15

First of all, don't release them into the environment without checking with your local authorities whether it's okay to do so. Chances are that the captive crickets you have bought are not local to your area. The introduction of non-native animals to an environment unused to them can disrupt the local wildlife by introducing new predators, spreading disease ...


14

We buy crickets regularly for two frogs, and we have purchased crickets from two local pet stores. Every batch of crickets we have purchased from one of the pet stores is noisy, chirping like crazy. Every batch of crickets we have purchased from the other pet store is essentially silent. As a result, we now only purchase crickets from the store with non-...


8

Gut loading is the process of giving your live-food animals a diet intended to enrich them nutritionally. It's exactly what it sounds like: you load up the feeder animal's gut with something you want to give to the animal that will eat it. It a sense, you're basically using the feeder as a vehicle for the pet's supplements. It's not a technique you can only ...


7

Don’t worry! Even humans eat crickets, so your dog will be totally fine. Dogs eat a lot of things worse than crickets (my parents’ dog regularly snacks on goose poop despite our best efforts to stop her). As a plus, crickets are a great source of protein and other nutrients! There could be a rare instance that the cricket was carrying a parasite, so just ...


7

It's possible, but I consider it unlikely. I found a good reference guide for the life cycle of crickets if you want to look through that. Basically, female crickets can store enough sperm to lay eggs (roughly) every other day for about two or three weeks. At that point, she would probably come across another male cricket, and they would mate, giving her ...


6

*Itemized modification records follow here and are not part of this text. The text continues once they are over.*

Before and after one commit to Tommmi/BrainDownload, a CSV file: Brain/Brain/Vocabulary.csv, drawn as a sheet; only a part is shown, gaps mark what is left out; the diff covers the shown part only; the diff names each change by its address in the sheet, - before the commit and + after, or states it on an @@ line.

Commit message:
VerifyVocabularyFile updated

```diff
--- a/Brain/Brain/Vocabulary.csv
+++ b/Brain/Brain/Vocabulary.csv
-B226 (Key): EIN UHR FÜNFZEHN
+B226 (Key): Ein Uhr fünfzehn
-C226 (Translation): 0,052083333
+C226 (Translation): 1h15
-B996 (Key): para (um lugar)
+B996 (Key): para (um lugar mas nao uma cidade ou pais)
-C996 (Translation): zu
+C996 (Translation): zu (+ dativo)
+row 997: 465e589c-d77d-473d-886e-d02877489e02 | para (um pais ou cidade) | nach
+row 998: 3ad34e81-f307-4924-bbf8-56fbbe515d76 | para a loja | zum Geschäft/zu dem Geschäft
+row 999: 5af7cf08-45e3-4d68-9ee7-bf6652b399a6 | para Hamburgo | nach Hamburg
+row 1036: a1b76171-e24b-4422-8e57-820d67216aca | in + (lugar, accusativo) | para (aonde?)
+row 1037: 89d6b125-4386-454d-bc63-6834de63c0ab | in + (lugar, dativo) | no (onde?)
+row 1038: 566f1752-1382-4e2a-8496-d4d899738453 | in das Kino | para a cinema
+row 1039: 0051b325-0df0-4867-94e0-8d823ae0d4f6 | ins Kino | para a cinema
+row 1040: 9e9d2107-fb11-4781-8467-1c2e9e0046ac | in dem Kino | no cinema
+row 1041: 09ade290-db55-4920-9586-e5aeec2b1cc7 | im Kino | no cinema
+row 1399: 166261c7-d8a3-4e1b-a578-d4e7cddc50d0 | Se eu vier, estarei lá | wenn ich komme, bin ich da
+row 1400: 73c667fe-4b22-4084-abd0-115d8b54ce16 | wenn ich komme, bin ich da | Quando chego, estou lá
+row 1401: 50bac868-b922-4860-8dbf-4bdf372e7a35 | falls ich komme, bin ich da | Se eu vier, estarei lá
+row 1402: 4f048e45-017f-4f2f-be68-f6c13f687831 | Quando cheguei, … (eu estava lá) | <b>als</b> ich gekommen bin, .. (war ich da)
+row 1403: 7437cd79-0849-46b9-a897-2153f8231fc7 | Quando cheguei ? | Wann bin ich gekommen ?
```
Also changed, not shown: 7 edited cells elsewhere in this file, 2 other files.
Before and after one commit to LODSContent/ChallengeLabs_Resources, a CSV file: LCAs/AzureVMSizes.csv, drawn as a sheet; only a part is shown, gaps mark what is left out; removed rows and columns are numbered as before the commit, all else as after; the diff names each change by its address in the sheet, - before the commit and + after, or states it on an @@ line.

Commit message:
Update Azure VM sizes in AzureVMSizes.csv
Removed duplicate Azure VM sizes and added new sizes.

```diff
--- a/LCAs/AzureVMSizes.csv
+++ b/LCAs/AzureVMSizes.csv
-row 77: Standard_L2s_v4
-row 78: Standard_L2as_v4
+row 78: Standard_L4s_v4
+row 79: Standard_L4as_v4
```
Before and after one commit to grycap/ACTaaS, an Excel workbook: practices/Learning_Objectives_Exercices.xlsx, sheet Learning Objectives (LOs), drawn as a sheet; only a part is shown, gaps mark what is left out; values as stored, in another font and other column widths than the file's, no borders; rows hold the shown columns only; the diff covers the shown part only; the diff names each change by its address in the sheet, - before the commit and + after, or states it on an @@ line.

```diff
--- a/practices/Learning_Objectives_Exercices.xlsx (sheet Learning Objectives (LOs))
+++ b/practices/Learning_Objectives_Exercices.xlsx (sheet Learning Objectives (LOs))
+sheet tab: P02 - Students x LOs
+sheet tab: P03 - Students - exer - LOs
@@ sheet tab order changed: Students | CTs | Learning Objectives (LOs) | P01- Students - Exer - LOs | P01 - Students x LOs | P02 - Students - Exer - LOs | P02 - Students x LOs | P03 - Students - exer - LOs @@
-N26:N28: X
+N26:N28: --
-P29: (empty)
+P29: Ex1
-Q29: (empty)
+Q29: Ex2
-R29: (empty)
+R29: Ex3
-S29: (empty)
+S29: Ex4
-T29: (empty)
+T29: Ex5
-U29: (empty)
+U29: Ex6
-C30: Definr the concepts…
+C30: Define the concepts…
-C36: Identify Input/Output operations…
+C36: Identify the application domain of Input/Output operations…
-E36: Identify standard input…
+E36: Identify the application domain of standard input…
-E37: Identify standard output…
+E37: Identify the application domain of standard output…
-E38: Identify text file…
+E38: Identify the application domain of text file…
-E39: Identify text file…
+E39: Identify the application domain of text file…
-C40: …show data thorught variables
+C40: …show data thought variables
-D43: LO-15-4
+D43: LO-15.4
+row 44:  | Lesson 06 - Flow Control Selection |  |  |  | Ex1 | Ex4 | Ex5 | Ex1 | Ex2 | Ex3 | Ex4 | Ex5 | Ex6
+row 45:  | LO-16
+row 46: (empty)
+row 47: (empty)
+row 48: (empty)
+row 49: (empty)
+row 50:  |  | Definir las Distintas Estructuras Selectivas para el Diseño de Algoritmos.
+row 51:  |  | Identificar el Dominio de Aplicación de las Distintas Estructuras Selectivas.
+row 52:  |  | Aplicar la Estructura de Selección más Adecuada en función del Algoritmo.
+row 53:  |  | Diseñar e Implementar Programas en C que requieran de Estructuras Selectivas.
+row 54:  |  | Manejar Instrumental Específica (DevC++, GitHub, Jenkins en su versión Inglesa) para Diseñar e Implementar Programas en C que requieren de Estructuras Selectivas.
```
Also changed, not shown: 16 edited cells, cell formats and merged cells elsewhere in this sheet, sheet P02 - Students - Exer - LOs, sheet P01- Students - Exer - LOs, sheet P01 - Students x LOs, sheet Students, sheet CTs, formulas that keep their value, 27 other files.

Inert gas asphyxiation may be effectively painless, and certainly more humane than death by extreme temperature. Here is an article describing a study done on the effects of nitrogen gas on kittens and puppies. Nitrogen can be purchased in canisters, and any airtight container with a relief valve will work; simply cycle the air out of the container until ...


3

If the cricket sheds the husk prior to feeding just throw it out. If you think about it, when they eat them in the wild they don't have any humans around to shed the husks for them. They surely eat them regardless. It won't hurt your lizard.


3

Crickets need heat more so than light. I'd try to get one of those cheap thermo-stickers. Try to keep it around 90 degrees. (Fahrenheit degrees) The chirping is the 1st thing I'd try to get going. Also instead of spending alot of money on cricket food. Try high protein dry cat food. Put it in a zip lock and roll it until it's almost powder. How many crickets ...


2

Many creatures eat bugs, don’t worry! A cat I know eat any bug she comes across, as long as there isn’t any harmful chemicals like pesticides or fertilizers, that dog will be fine!


1

I had an Ocelot gecko before who didnt eat dusted crickets. Only way I solved this problem was to go to petsmart and buy some live crickets and some food and vitamins for them and feed it to my lizard (his name was "Allie"). It worked and had no issues then. Lizards tend to be very picky with food and that could lead them to starving themselves and trust me ...


1

It's simple to reduce the singing of the crickets. You can either buy smaller or non-adult crickets, or turn a light fixture on them as if it were daylight. By the way, the males are the only ones who sing to get the females attention.


1

The colder they are the less they chirp. I put my aquarium with 50+ crickets by the window at night and they are ten times more quiet.


Only top voted, non community-wiki answers of a minimum length are eligible